About this exercise: Take every line in the entries that includes the word "equation" and copy it.

Input material:
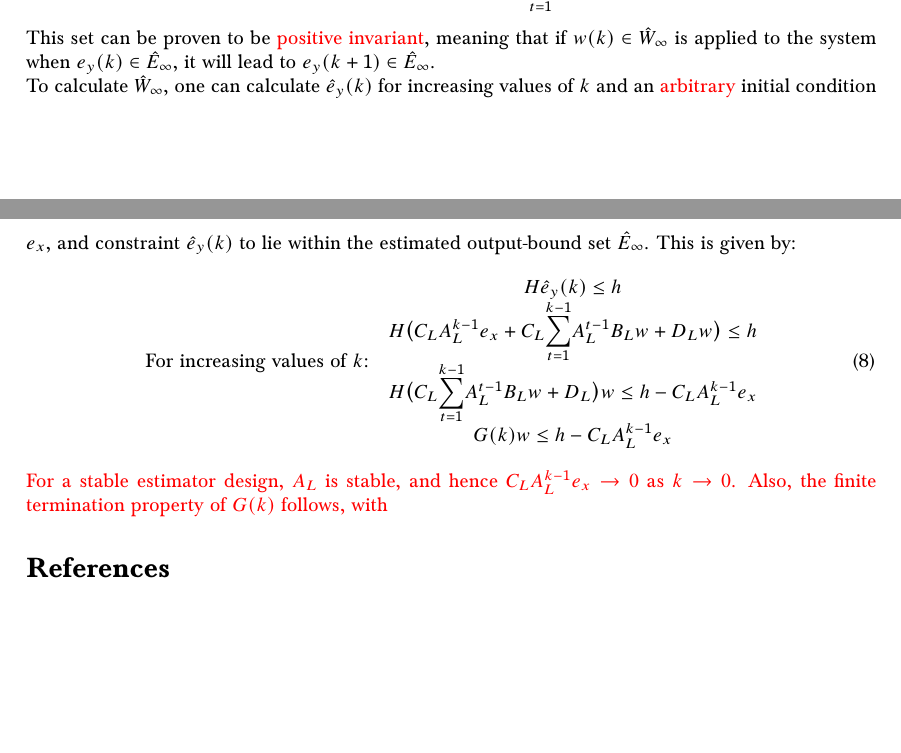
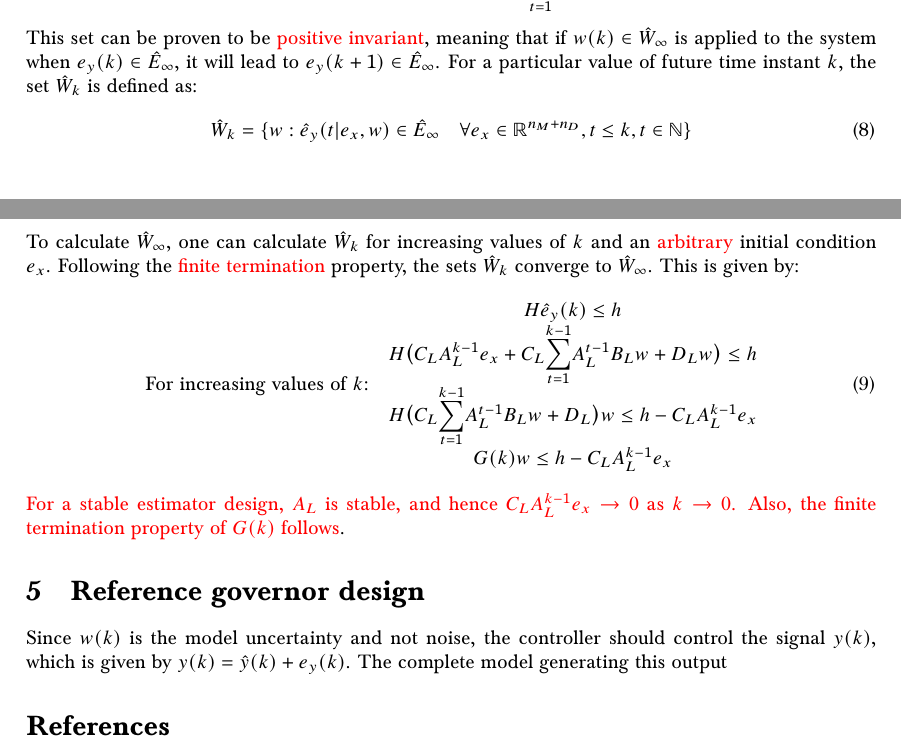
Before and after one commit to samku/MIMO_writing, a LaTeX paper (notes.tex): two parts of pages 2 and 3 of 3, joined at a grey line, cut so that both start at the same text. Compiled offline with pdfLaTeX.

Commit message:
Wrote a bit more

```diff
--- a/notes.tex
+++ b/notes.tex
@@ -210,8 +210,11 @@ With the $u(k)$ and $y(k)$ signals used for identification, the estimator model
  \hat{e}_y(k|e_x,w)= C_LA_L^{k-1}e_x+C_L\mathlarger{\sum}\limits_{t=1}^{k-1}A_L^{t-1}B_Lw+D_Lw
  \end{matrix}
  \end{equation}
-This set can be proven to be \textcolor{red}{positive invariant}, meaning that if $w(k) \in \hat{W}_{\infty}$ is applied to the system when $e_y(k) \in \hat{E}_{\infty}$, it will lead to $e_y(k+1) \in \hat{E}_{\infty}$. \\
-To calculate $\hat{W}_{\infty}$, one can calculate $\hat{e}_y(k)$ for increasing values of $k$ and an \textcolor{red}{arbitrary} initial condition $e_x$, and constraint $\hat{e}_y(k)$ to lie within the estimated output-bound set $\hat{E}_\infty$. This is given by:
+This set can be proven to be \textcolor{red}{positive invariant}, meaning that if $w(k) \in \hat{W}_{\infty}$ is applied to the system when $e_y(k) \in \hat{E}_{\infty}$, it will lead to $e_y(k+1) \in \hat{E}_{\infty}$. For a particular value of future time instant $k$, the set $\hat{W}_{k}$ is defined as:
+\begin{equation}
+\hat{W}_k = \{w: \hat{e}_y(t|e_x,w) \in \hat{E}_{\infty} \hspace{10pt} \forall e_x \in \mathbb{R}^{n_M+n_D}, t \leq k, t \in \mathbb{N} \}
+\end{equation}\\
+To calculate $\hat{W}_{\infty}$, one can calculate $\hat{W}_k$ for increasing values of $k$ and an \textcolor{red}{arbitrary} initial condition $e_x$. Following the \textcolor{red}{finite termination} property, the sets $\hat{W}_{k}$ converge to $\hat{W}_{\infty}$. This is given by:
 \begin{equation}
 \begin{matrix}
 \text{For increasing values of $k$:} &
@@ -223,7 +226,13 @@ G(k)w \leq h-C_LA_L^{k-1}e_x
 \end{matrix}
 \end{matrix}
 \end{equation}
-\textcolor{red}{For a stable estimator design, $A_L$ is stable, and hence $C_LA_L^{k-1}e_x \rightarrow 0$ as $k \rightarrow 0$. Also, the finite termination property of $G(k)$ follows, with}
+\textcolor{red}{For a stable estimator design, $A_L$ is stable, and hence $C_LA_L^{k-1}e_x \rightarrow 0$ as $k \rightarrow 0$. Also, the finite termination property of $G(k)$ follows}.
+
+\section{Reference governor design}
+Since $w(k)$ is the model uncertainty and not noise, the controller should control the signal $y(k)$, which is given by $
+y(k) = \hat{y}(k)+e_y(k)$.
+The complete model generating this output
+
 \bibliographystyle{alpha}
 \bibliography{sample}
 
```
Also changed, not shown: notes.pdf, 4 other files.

Reply to the exercise:
  \end{equation}
+\begin{equation}
+\end{equation}\\
 \begin{equation}
 \end{equation}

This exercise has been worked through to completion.